» MATERIAL TO PROCESS:
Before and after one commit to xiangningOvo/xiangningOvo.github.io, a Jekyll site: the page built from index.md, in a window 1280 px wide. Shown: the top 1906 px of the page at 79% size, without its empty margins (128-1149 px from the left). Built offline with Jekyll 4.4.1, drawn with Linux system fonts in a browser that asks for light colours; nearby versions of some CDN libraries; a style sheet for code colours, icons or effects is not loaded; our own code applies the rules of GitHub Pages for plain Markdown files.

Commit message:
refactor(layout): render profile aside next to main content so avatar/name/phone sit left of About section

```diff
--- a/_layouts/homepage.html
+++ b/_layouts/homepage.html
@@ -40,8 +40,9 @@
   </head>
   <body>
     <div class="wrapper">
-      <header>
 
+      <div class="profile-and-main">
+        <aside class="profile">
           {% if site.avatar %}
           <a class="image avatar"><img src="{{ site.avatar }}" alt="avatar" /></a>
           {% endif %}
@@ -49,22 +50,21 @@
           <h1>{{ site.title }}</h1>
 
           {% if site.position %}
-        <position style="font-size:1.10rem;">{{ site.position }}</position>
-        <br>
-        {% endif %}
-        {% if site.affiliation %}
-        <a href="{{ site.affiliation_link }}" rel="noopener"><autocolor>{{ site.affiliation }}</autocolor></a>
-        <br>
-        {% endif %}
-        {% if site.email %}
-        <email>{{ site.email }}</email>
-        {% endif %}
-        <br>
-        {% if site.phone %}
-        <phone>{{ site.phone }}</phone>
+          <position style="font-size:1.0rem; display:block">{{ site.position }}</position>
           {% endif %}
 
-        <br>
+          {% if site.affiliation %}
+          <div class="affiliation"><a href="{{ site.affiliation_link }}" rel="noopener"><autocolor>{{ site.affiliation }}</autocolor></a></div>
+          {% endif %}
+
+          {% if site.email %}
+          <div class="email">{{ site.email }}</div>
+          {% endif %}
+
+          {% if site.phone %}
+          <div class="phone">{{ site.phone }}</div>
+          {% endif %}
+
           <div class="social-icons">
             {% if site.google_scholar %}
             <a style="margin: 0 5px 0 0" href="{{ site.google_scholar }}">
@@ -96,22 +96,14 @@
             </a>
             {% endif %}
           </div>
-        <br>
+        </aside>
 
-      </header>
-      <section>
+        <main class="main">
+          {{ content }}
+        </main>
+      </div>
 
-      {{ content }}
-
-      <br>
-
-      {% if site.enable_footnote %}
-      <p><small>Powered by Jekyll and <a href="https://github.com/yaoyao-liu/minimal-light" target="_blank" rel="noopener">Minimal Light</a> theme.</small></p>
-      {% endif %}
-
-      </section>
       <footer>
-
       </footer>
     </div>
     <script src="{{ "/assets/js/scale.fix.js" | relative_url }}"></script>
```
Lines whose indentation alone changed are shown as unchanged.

---

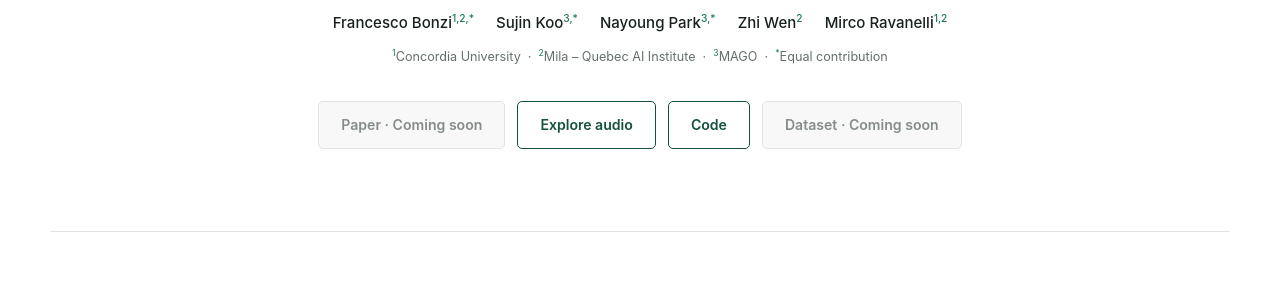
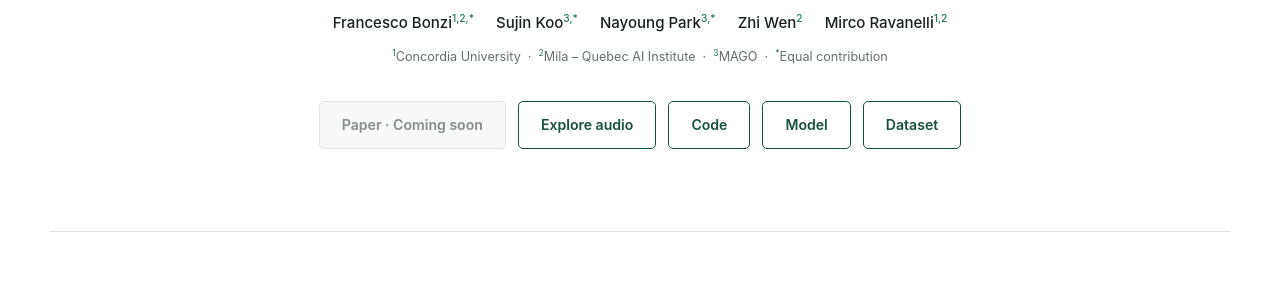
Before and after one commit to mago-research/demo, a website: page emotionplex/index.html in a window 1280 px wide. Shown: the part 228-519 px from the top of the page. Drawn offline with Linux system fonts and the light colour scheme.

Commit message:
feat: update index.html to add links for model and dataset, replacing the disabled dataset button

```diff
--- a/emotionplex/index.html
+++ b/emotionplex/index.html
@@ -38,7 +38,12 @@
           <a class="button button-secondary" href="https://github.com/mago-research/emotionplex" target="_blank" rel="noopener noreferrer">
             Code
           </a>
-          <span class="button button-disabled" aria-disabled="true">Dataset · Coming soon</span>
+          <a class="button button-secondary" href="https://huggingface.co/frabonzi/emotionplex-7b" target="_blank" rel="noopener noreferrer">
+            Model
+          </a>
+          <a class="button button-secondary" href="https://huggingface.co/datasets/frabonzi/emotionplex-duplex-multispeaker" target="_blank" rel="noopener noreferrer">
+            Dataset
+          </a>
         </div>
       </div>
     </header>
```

* * *

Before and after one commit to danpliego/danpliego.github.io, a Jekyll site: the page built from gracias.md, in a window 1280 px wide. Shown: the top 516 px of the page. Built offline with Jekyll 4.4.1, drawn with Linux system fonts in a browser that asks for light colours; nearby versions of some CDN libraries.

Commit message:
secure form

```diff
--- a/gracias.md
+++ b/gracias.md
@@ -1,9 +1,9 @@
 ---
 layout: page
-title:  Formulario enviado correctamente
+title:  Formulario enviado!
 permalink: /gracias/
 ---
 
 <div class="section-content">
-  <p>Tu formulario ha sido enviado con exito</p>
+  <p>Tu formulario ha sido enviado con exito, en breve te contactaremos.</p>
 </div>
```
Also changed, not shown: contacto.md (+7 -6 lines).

» EXERCISE:
From the records given above, copy all lines containing "exito".

» EXPECTED ANSWER:
-  <p>Tu formulario ha sido enviado con exito</p>
+  <p>Tu formulario ha sido enviado con exito, en breve te contactaremos.</p>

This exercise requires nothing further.